Ladies and gentlemen, we must also note soberly that in some places, however, our efforts will fail. Not all of these countries will become partners with shared values to the same extent as Japan or South Korea, for example. We do not hide our values. But neither can we afford to cooperate only with those who share them entirely. We owe it to ourselves to stand up for those who defend human rights all around the world. Let’s be realistic enough to accept that we cannot force our values on others, and at the same time self-confident enough to trust in their attractiveness. The rule of law and human rights are ideas which exert a tremendous power.
It is in Europe’s fundamental interest for the new centres of power to become forces truly shaping globalization and for them to make global governance their own goal. These new partnerships are the consequence of the changes that have occurred and will occur in the world. If we want to positively and successfully help shape the world, we have to see it as it is today, not as it used to be. This is not a break with proven ways, but rather the necessary and logical further development of German foreign policy in a changing world.
The world will change again over the next ten years, just as much as it has done since German reunification. We need to be ready for that – in our thinking, in our presence, in our foreign policy. A year ago we launched the AA2020 project here. Some things have already been implemented which will adapt the Foreign Service to meet the challenges of today’s world. But much remains to be done. What changes must we make to our network abroad, our structure here in this building, our cooperation with other federal ministries? We do not want to sidestep these difficult questions. On the contrary: our task is to take up your contributions and then set our course by next summer. Germany needs a Foreign Service that is attractive in tomorrow’s world and fit for the future.
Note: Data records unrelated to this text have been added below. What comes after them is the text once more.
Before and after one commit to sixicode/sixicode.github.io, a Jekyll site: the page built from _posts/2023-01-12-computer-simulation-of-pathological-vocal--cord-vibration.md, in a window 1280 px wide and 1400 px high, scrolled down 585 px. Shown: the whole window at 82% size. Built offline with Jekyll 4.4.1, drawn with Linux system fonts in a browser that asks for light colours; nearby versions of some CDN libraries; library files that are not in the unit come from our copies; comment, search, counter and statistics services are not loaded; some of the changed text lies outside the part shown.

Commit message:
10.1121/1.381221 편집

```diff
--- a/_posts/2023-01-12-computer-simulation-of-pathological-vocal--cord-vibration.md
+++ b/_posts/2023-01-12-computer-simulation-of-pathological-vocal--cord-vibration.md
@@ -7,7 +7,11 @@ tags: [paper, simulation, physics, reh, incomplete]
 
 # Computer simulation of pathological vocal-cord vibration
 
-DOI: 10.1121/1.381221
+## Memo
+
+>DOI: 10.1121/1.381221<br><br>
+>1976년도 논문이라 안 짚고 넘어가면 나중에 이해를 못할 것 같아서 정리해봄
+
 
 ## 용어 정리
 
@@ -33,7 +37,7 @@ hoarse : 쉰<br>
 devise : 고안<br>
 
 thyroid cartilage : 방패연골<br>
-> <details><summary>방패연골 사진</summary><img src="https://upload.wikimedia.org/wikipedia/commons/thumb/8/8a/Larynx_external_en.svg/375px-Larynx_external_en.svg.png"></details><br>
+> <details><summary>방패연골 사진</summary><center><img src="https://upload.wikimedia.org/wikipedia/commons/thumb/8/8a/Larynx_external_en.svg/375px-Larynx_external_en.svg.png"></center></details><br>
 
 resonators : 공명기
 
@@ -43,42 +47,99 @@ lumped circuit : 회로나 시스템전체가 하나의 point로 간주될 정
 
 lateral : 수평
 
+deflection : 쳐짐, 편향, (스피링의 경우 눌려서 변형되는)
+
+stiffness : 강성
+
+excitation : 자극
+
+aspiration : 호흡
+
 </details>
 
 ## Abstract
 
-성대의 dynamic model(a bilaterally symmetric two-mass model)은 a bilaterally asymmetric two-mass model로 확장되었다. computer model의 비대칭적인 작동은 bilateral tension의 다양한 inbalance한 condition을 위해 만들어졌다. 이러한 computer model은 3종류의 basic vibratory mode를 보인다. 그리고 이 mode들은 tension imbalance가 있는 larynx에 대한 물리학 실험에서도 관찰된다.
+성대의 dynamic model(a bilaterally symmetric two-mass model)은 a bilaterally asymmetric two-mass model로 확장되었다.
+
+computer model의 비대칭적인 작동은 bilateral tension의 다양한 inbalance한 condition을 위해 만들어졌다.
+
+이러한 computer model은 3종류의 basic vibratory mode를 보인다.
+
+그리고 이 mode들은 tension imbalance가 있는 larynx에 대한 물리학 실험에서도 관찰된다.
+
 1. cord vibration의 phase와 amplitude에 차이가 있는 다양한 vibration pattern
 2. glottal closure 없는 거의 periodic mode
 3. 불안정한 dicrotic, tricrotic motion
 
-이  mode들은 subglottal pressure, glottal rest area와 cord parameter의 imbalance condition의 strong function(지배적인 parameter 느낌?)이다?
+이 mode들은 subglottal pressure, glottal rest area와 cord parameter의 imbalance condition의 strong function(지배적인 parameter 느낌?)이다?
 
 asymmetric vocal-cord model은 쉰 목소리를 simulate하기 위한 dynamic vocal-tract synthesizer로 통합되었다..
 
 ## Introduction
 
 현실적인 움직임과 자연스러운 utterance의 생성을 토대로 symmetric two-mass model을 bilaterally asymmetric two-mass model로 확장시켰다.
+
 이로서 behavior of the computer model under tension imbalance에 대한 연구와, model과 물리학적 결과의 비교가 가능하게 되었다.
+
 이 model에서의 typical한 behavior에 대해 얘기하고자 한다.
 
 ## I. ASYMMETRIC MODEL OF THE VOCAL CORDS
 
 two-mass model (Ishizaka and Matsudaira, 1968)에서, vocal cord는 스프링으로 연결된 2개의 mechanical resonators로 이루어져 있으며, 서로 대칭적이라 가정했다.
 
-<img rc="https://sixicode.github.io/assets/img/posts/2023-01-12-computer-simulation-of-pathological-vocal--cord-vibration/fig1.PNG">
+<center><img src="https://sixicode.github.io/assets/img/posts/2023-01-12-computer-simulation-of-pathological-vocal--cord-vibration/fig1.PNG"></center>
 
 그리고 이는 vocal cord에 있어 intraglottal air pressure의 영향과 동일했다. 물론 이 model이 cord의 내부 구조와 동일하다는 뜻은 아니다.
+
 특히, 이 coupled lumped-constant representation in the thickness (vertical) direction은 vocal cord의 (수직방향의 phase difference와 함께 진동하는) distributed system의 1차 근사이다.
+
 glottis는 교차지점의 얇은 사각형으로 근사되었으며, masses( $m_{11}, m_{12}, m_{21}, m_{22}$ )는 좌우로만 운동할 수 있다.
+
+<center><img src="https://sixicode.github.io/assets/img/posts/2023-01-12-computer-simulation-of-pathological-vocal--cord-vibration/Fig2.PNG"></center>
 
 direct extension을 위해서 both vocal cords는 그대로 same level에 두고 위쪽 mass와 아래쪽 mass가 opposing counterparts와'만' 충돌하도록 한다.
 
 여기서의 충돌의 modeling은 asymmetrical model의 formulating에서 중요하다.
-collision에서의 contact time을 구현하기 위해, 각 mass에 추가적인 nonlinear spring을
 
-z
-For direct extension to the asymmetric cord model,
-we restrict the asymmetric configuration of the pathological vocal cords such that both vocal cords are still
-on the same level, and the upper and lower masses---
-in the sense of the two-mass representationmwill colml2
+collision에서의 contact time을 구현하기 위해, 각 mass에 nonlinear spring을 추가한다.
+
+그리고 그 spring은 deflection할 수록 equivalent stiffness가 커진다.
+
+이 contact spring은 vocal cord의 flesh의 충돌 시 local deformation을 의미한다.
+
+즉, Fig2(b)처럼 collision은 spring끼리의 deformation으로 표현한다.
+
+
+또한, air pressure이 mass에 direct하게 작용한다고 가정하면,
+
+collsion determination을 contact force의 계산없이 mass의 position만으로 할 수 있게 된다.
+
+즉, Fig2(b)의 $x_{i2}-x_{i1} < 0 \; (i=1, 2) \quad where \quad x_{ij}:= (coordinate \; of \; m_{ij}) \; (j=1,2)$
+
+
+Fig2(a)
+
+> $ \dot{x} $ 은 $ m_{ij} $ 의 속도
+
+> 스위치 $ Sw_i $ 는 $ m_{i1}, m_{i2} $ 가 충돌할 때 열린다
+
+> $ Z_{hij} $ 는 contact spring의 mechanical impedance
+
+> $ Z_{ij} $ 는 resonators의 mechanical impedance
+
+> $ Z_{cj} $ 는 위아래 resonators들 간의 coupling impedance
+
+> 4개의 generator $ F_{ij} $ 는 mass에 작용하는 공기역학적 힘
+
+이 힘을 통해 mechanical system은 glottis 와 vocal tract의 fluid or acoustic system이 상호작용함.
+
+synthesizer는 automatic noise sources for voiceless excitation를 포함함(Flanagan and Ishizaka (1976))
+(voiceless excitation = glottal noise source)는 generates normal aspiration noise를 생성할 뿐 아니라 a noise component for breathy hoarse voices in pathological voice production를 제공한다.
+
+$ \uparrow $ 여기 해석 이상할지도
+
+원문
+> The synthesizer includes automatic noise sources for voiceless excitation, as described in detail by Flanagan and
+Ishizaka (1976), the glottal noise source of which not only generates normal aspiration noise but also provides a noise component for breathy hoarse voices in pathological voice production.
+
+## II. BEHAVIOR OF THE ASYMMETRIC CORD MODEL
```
We are living on the threshold of change. Technological innovation is changing the world around us at an astonishing speed. More people have the chance to enjoy freedom, human rights, education and prosperity in today’s world than ever before. It is worth fighting and working to ensure that even more people have the chance to do so in tomorrow’s world. The Franco-German partnership is committed to this goal, as is European foreign policy. Europe needs to get its own house in order. Then it will be attractive enough to make its voice heard even in the polyphonic choir of tomorrow’s world.
As a political union Europe can itself be a power in shaping globalization. This is what’s at stake.
Europe is the true response to a changing world; and in these times, when Europe faces doubt at home and abroad, it should have enough friends and supporters who stand up against the current spirit of re-nationalization. I know that the French Foreign Minister is on my side in this. I know that Germany and France, France and Germany, regard themselves as a driving force in the European Union. That’s why there could be no better occasion than this Ambassadors Conference to have you, Alain, Minister Juppé, as our guest speaker.
Thank you for your attention, and now please welcome Alain Juppé.